Gov. Robert Bentley with Rebekah Mason on Nov. 4, 2014.
Brynn Anderson / AP
Alabama Gov. Robert Bentley was arrested Monday and resigned amid a long-running sex and campaign finance scandal.
Bentley, 74, was booked into the Montgomery County Jail on two misdemeanor charges related to the disclosure of campaign information. Moments later, he appeared in court and pleaded guilty to both charges, and shortly there after submitted his letter of resignation.
Bentley's booking photo
Montgomery County Jail
As a result of his guilty plea, Bentley was fined $2,000 and ordered to perform 100 hours of volunteer service, WBRC reported. He also agreed not to run for office again.
Ellen Brooks, of the Alabama Attorney General's office, said after the resignation that “the investigation into former Gov. Bentley is over.”
Bentley will be succeeded by Lt. Gov. Kay Ivey, who will become Alabama's second-ever female governor.
The scandal first ignited in March 2016, when Bentley fired Spencer Collier, then the head of the Alabama Law Enforcement Agency. After being fired, Collier said that he had seen evidence of, and investigated, an affair between the governor and his former political advisor and campaign spokesperson, Rebekah Mason.
Bentley denied having an affair with Mason, but by April 2016 Alabama lawmakers were considering impeachment charges against him.
The case culminated last week when an investigator looking into impeachment charges released a damning report detailing Bentley's alleged misdeeds. The report characterizes Bentley as paranoid and accuses him of directing “law enforcement to advance his persona interests” by, among other things, telling officers to break up with Mason for him.
The report also repeatedly blasts Bentley for not cooperating with investigators and for withholding information.
The report came two days after the Alabama Ethics Commission also condemned Bentley, saying it found probable cause that he violated both ethics and campaign laws. The commission accused Bentley of using public resources for personal gain, using campaign money to pay for Mason's legal fees, improperly receiving campaign money, and improperly loaning money to his campaign.
Brooks, of the AG's office, said Monday afternoon that Bentley spent about $9,000 of campaign money on Mason's legal fees.
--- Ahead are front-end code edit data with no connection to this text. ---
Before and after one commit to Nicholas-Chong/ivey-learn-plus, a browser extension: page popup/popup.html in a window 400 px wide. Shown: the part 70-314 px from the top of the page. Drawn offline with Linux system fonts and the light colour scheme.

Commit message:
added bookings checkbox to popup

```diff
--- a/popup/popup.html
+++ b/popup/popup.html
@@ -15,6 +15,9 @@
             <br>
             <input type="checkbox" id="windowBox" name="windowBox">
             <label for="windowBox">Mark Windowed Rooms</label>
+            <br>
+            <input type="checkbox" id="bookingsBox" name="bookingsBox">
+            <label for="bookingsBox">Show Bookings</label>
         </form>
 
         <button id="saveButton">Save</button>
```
Each of the charges was a potential felony that Bentley could have faced.
In response, Alabama Senate President Pro Tempore Del Marsh said Bentley was putting the state “under a cloud” and that he should consider resigning.
Despite the mounting pressure to step down, Bentley insisted Friday that he would not resign.
“I have done nothing illegal,” he said at a news conference. “If the people want to know if I misused state resources, the answer is simply no. I have not.”
It was not immediately clear what caused him to change his mind, though his lawyers reportedly spent Monday negotiating over the case with prosecutors.
Lawmakers also began impeachment hearings just hours before Bentley was booked into jail and his expected resignation.
This is a developing story. Check back soon for updates.